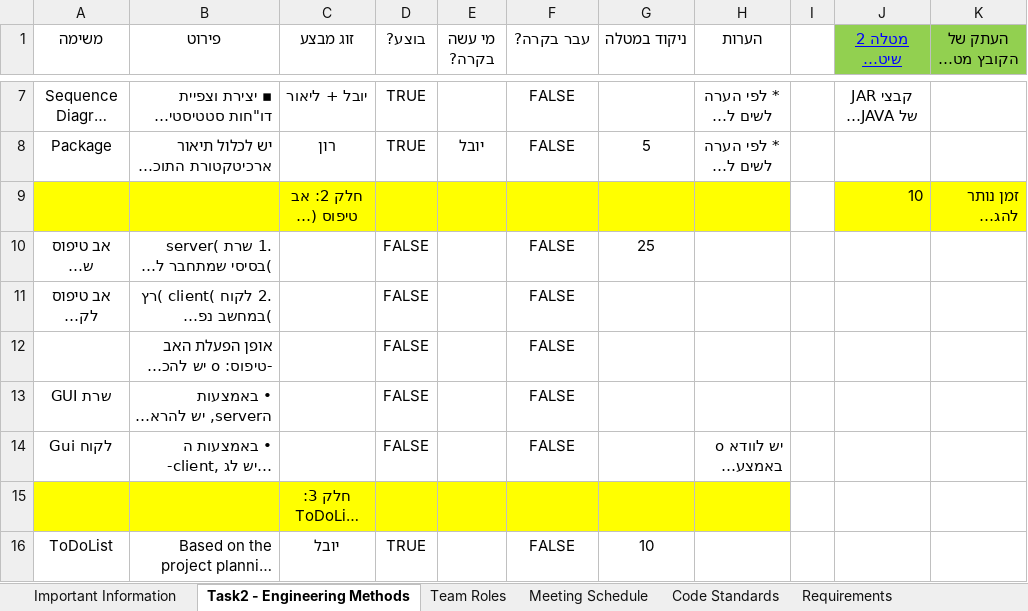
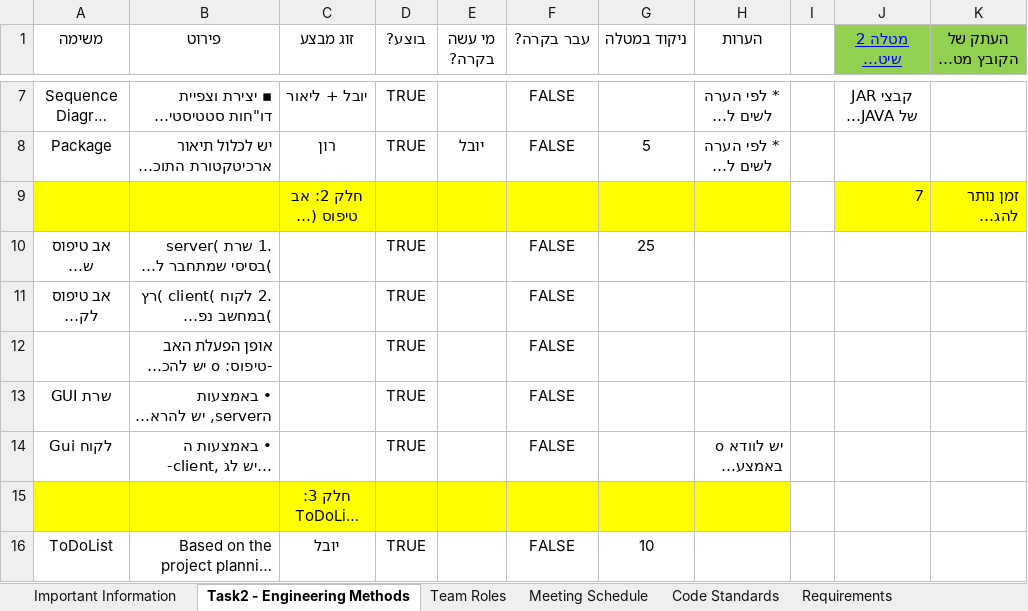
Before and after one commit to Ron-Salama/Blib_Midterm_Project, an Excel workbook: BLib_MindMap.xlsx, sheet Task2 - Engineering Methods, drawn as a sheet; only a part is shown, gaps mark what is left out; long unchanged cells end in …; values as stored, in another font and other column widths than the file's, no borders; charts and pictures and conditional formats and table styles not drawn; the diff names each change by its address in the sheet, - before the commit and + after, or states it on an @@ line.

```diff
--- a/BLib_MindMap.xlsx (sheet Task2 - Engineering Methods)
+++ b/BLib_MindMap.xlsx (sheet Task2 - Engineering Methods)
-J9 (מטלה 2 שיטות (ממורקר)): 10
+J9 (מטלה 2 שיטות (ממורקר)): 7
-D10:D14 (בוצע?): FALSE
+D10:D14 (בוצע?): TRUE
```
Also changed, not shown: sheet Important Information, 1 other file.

====

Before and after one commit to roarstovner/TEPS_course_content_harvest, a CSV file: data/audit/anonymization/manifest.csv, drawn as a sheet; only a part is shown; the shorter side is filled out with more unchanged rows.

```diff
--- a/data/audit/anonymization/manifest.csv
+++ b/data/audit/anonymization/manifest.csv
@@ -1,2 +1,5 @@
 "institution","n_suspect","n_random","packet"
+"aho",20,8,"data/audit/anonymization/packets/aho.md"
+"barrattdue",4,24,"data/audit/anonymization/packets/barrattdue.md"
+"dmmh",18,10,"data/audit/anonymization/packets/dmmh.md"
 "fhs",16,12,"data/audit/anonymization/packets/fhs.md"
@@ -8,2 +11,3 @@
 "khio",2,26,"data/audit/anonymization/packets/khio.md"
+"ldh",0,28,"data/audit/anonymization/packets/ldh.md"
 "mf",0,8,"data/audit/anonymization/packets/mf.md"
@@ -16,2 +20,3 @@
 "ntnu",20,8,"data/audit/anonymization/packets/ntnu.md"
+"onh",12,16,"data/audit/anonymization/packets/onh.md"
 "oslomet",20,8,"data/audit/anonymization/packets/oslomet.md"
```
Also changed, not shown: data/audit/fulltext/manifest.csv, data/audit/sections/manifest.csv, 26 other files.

====

Exercise instructions –
Look over the material above and show each line where "xlsx" appears.

Written solution –
Before and after one commit to Ron-Salama/Blib_Midterm_Project, an Excel workbook: BLib_MindMap.xlsx, sheet Task2 - Engineering Methods, drawn as a sheet; only a part is shown, gaps mark what is left out; long unchanged cells end in …; values as stored, in another font and other column widths than the file's, no borders; charts and pictures and conditional formats and table styles not drawn; the diff names each change by its address in the sheet, - before the commit and + after, or states it on an @@ line.
--- a/BLib_MindMap.xlsx (sheet Task2 - Engineering Methods)
+++ b/BLib_MindMap.xlsx (sheet Task2 - Engineering Methods)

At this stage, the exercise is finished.